A group of 14 students from Singapore’s NUS High School of Math and Science had the opportunity to travel overseas this summer when they participated in ProjectFUN workshops at DigiPen Institute of Technology in Redmond, Washington.
While about half of the group learned how to program a 2D game engine, the other half completed a workshop on Artificial Intelligence for Games alongside other American students in grades 8-12. The two-week workshops took place August 1-12 and were taught by a combination of DigiPen undergraduate students and faculty members.
Chin Tian, 16, was one of the students in the artificial intelligence workshop. While she came to the workshop with some prior experience in programming video games, this was her first experience with learning how to program specifically for artificial intelligence.
“We try different kinds of games and try to make the enemy A.I., and sometimes we also make the player A.I. so that we don’t need to play the game — we just watch,” Chin Tian said. “When we first started we did simple games like Pong. Then, after that, we moved onto harder ones like (a Pac-Man-styled game).”

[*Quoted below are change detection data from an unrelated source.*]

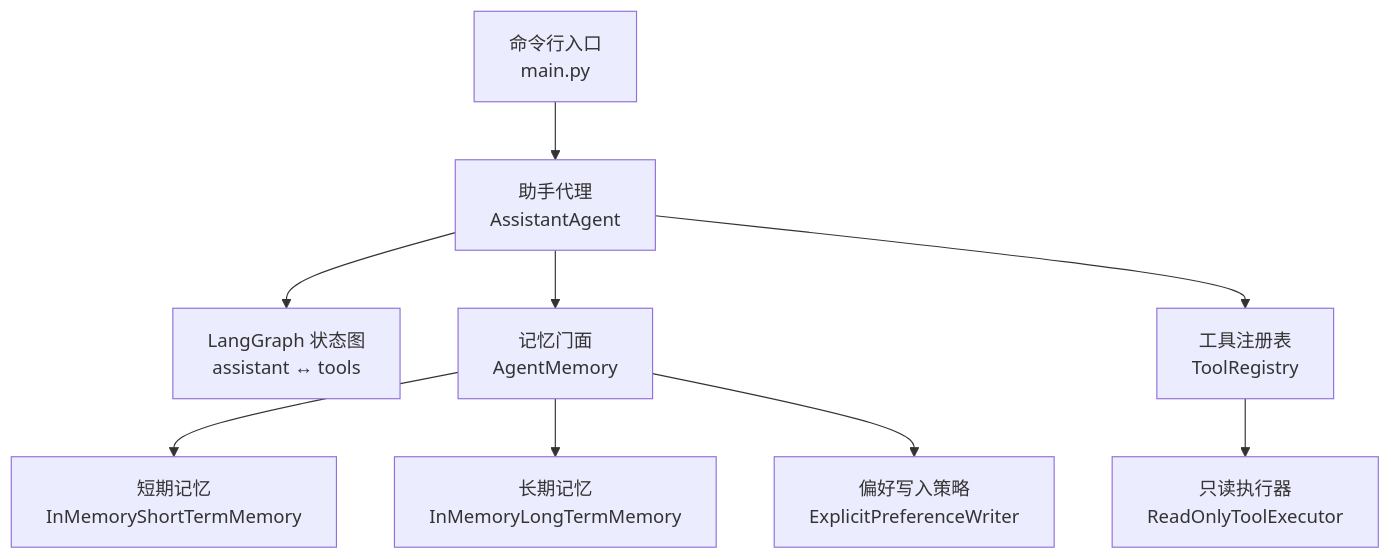
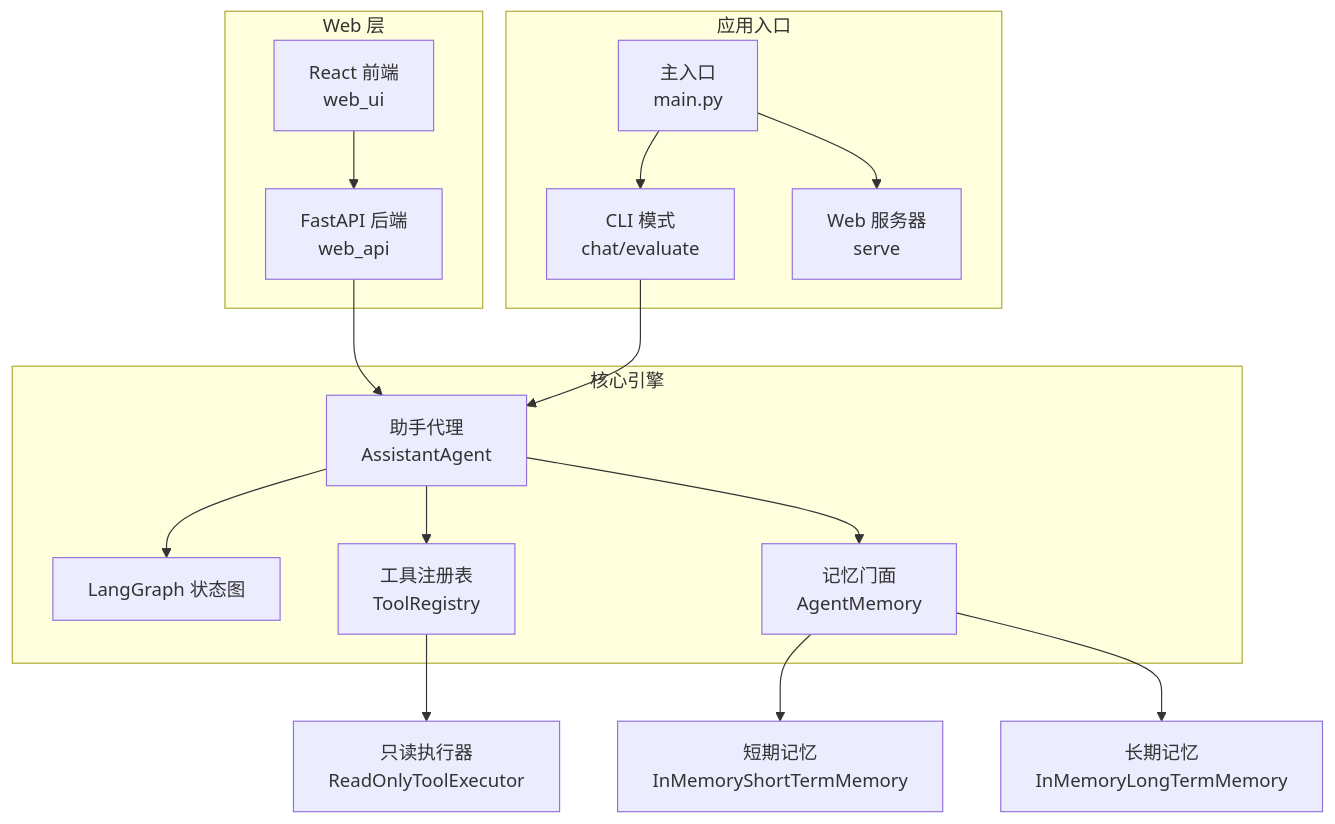
One commit to xyx1028/agentHelp changed the first of 14 diagrams in .qoder/repowiki/zh/content/架构设计/架构设计.md. Above: the diagram before and after it, drawn with Mermaid. The commit also changed other lines of this file and 73 other files, not shown here.

````diff
--- a/.qoder/repowiki/zh/content/架构设计/架构设计.md
+++ b/.qoder/repowiki/zh/content/架构设计/架构设计.md
@@ -39,11 +54,20 @@
 ```mermaid
 graph TB
-CLI["命令行入口<br/>main.py"] --> Agent["助手代理<br/>AssistantAgent"]
-Agent --> Graph["LangGraph 状态图<br/>assistant ↔ tools"]
+subgraph "Web 层"
+WebUI["React 前端<br/>web_ui"] --> WebAPI["FastAPI 后端<br/>web_api"]
+end
+subgraph "应用入口"
+Main["主入口<br/>main.py"] --> CLI["CLI 模式<br/>chat/evaluate"]
+Main --> WebServer["Web 服务器<br/>serve"]
+end
+subgraph "核心引擎"
+Agent["助手代理<br/>AssistantAgent"] --> Graph["LangGraph 状态图"]
+Agent --> Registry["工具注册表<br/>ToolRegistry"]
 Agent --> Memory["记忆门面<br/>AgentMemory"]
-Agent --> Registry["工具注册表<br/>ToolRegistry"]
+end
+WebAPI --> Agent
+CLI --> Agent
 Registry --> Executor["只读执行器<br/>ReadOnlyToolExecutor"]
 Memory --> Short["短期记忆<br/>InMemoryShortTermMemory"]
 Memory --> Long["长期记忆<br/>InMemoryLongTermMemory"]
-Memory --> Writer["偏好写入策略<br/>ExplicitPreferenceWriter"]
 ```
````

For the latter game, she said, students had to program the behaviors for the four enemy ghosts, each of which relies on a unique pattern of movement to chase the player through an on-screen maze.
So we try the best strategies, and we also programmed the player A.I. to see if the player can eat the dots and escape from the ghosts,” Chin Tian said. “Sometimes there are functions coded for us, and we just need to put them together. But usually there are other things that we need to add on.”

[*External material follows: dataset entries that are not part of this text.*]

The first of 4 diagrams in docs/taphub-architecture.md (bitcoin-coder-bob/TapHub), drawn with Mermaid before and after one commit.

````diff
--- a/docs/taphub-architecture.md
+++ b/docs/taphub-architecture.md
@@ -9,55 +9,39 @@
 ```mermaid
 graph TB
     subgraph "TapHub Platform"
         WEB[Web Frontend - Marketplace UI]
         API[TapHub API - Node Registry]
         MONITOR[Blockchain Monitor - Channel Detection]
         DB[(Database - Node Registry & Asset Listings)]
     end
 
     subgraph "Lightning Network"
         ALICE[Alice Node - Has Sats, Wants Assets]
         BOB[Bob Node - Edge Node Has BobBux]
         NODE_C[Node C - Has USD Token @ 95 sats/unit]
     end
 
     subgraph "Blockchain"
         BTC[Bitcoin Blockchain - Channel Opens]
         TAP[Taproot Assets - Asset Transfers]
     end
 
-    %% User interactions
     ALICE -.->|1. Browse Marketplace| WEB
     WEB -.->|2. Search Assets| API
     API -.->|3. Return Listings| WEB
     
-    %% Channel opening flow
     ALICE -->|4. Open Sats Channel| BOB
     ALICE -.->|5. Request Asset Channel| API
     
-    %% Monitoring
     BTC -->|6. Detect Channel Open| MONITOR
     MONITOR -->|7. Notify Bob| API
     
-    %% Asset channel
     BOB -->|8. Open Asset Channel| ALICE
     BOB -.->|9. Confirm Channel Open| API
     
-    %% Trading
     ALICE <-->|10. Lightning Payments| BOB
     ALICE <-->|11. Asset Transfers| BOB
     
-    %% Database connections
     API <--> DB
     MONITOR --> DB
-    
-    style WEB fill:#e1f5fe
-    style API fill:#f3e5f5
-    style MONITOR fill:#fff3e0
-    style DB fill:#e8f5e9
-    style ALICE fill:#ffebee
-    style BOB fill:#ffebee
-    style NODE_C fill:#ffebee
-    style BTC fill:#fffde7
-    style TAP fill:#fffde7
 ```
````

In addition to creating A.I. for video games, students in the workshop also spent one of the days learning how to program autonomous movement for a robotic car.
When asked about the most challenging aspect of the workshop, Chin Tian mentioned program debugging.
“Sometimes you type out the code and it seems OK, but when you run it, it doesn’t actually work — or you don’t know if it works,” she said.
Meanwhile, NUS High School student Chua Hou, 17, was busy learning how to develop a 2D game engine using the C++ programming language.
A game engine is a software program that supports, among other things, a game’s most fundamental operations, such as graphics, sound, and simulated physics for objects in the game world. By creating a successful engine, game programmers can reuse much of the same code for multiple game projects — often saving time, energy, and money.
We were taught about the different components of a game engine, and we had assignments along the way to gradually build up each component,” Chua Hou said. “From the start we have the rendering code, which was one of the components that we didn’t need to program. … Then, first thing we did was to basically render things on the screen. Then, after that, we started adding player controls, for example. Then we tested our player controls. Then we added physics, tested our physics — that kind of thing.”
At the end of the workshop, Chua Hou and his classmates had created a basic game engine that they will be able to use for making their own computer games.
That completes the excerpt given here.